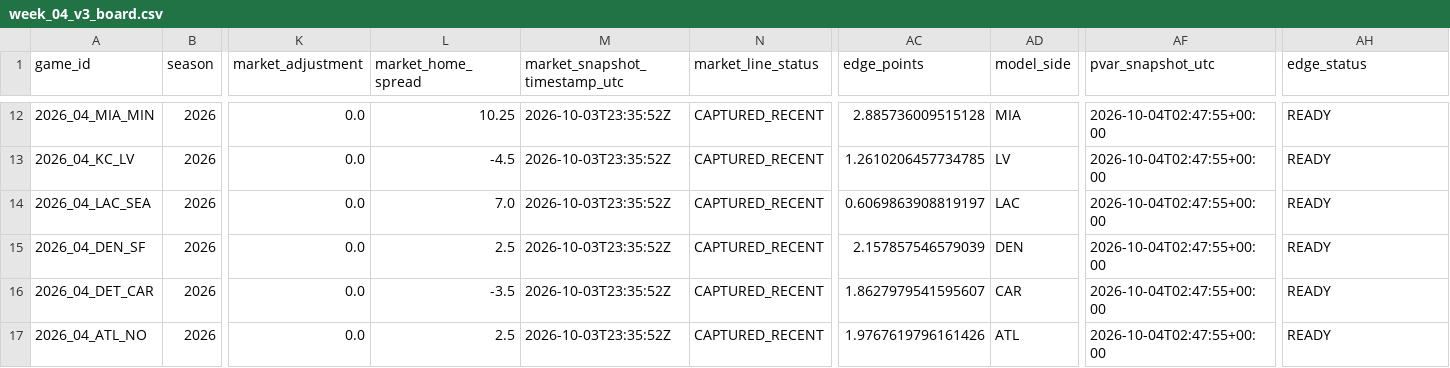
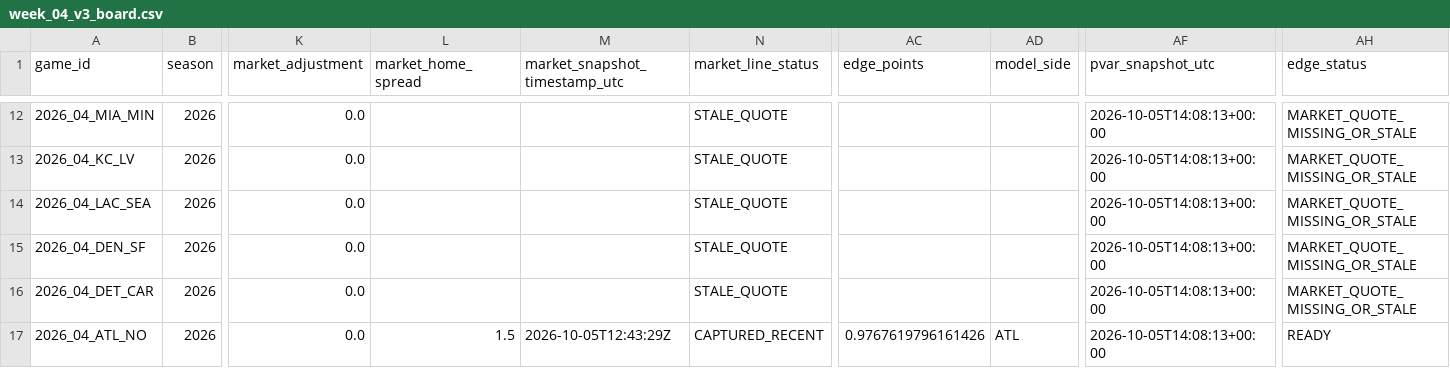
Before and after one commit to zgriesser-hue/-core-v2-nfl, a CSV file: data/research/v3/week_04_v3_board.csv, drawn as a sheet; only a part is shown, gaps mark what is left out; the diff covers the shown part only; the diff names each change by its address in the sheet, - before the commit and + after, or states it on an @@ line.

```diff
--- a/data/research/v3/week_04_v3_board.csv
+++ b/data/research/v3/week_04_v3_board.csv
-L12 (market_home_spread): 10.25
+L12 (market_home_spread): (empty)
-M12:M16 (market_snapshot_timestamp_utc): 2026-10-03T23:35:52Z
+M12:M16 (market_snapshot_timestamp_utc): (empty)
-N12:N16 (market_line_status): CAPTURED_RECENT
+N12:N16 (market_line_status): STALE_QUOTE
-AC12 (edge_points): 2.885736009515128
+AC12 (edge_points): (empty)
-AD12 (model_side): MIA
+AD12 (model_side): (empty)
-AF12:AF17 (pvar_snapshot_utc): 2026-10-04T02:47:55+00:00
+AF12:AF17 (pvar_snapshot_utc): 2026-10-05T14:08:13+00:00
-AH12:AH16 (edge_status): READY
+AH12:AH16 (edge_status): MARKET_QUOTE_MISSING_OR_STALE
-L13 (market_home_spread): -4.5
+L13 (market_home_spread): (empty)
-AC13 (edge_points): 1.2610206457734785
+AC13 (edge_points): (empty)
-AD13 (model_side): LV
+AD13 (model_side): (empty)
-L14 (market_home_spread): 7.0
+L14 (market_home_spread): (empty)
-AC14 (edge_points): 0.6069863908819197
+AC14 (edge_points): (empty)
-AD14 (model_side): LAC
+AD14 (model_side): (empty)
-L15 (market_home_spread): 2.5
+L15 (market_home_spread): (empty)
-AC15 (edge_points): 2.157857546579039
+AC15 (edge_points): (empty)
-AD15 (model_side): DEN
+AD15 (model_side): (empty)
-L16 (market_home_spread): -3.5
+L16 (market_home_spread): (empty)
-AC16 (edge_points): 1.8627979541595607
+AC16 (edge_points): (empty)
-AD16 (model_side): CAR
+AD16 (model_side): (empty)
-L17 (market_home_spread): 2.5
+L17 (market_home_spread): 1.5
-M17 (market_snapshot_timestamp_utc): 2026-10-03T23:35:52Z
+M17 (market_snapshot_timestamp_utc): 2026-10-05T12:43:29Z
-AC17 (edge_points): 1.9767619796161426
+AC17 (edge_points): 0.9767619796161426
```
Also changed, not shown: 64 edited cells elsewhere in this file, data/production/2026/week_04/official_injury_report.csv, data/tracking/v3_projection_releases.csv.
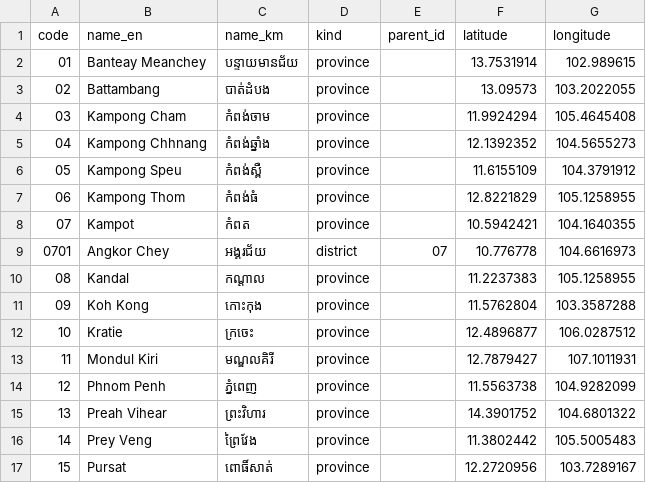
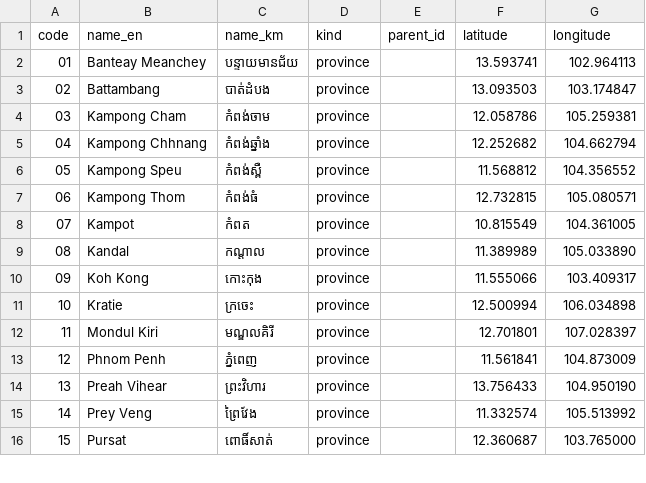
Before and after one commit to kakada/outbreak-mapping, a CSV file: lib/samples/db/locations.csv, drawn as a sheet; only a part is shown; the diff covers the shown part only.

Commit message:
update province geopoint

```diff
--- a/lib/samples/db/locations.csv
+++ b/lib/samples/db/locations.csv
@@ -1,17 +1,16 @@
 code,name_en,name_km,kind,parent_id,latitude,longitude
-01,Banteay Meanchey,បន្ទាយមានជ័យ,province,,13.7531914,102.989615
-02,Battambang,បាត់ដំបង,province,,13.09573,103.2022055
-03,Kampong Cham,កំពង់ចាម,province,,11.9924294,105.4645408
-04,Kampong Chhnang,កំពង់ឆ្នាំង,province,,12.1392352,104.5655273
-05,Kampong Speu,កំពង់ស្ពឺ,province,,11.6155109,104.3791912
-06,Kampong Thom,កំពង់ធំ,province,,12.8221829,105.1258955
-07,Kampot,កំពត,province,,10.5942421,104.1640355
-0701,Angkor Chey,អង្គរជ័យ,district,07,10.776778,104.6616973
-08,Kandal,កណ្ដាល,province,,11.2237383,105.1258955
-09,Koh Kong,កោះកុង,province,,11.5762804,103.3587288
-10,Kratie,ក្រចេះ,province,,12.4896877,106.0287512
-11,Mondul Kiri,មណ្ឌលគិរី,province,,12.7879427,107.1011931
-12,Phnom Penh,ភ្នំពេញ,province,,11.5563738,104.9282099
-13,Preah Vihear,ព្រះវិហារ,province,,14.3901752,104.6801322
-14,Prey Veng,ព្រៃវែង,province,,11.3802442,105.5005483
-15,Pursat,ពោធិ៍សាត់,province,,12.2720956,103.7289167
+01,Banteay Meanchey,បន្ទាយមានជ័យ,province,,13.593741,102.964113
+02,Battambang,បាត់ដំបង,province,,13.093503,103.174847
+03,Kampong Cham,កំពង់ចាម,province,,12.058786,105.259381
+04,Kampong Chhnang,កំពង់ឆ្នាំង,province,,12.252682,104.662794
+05,Kampong Speu,កំពង់ស្ពឺ,province,,11.568812,104.356552
+06,Kampong Thom,កំពង់ធំ,province,,12.732815,105.080571
+07,Kampot,កំពត,province,,10.815549,104.361005
+08,Kandal,កណ្ដាល,province,,11.389989,105.033890
+09,Koh Kong,កោះកុង,province,,11.555066,103.409317
+10,Kratie,ក្រចេះ,province,,12.500994,106.034898
+11,Mondul Kiri,មណ្ឌលគិរី,province,,12.701801,107.028397
+12,Phnom Penh,ភ្នំពេញ,province,,11.561841,104.873009
+13,Preah Vihear,ព្រះវិហារ,province,,13.756433,104.950190
+14,Prey Veng,ព្រៃវែង,province,,11.332574,105.513992
+15,Pursat,ពោធិ៍សាត់,province,,12.360687,103.765000
```
Also changed, not shown: 20 edited cells elsewhere in this file.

§ Description of the task
Every line in the material above that has the word "data" should be copied.

§ Expected output
Before and after one commit to zgriesser-hue/-core-v2-nfl, a CSV file: data/research/v3/week_04_v3_board.csv, drawn as a sheet; only a part is shown, gaps mark what is left out; the diff covers the shown part only; the diff names each change by its address in the sheet, - before the commit and + after, or states it on an @@ line.
--- a/data/research/v3/week_04_v3_board.csv
+++ b/data/research/v3/week_04_v3_board.csv
Also changed, not shown: 64 edited cells elsewhere in this file, data/production/2026/week_04/official_injury_report.csv, data/tracking/v3_projection_releases.csv.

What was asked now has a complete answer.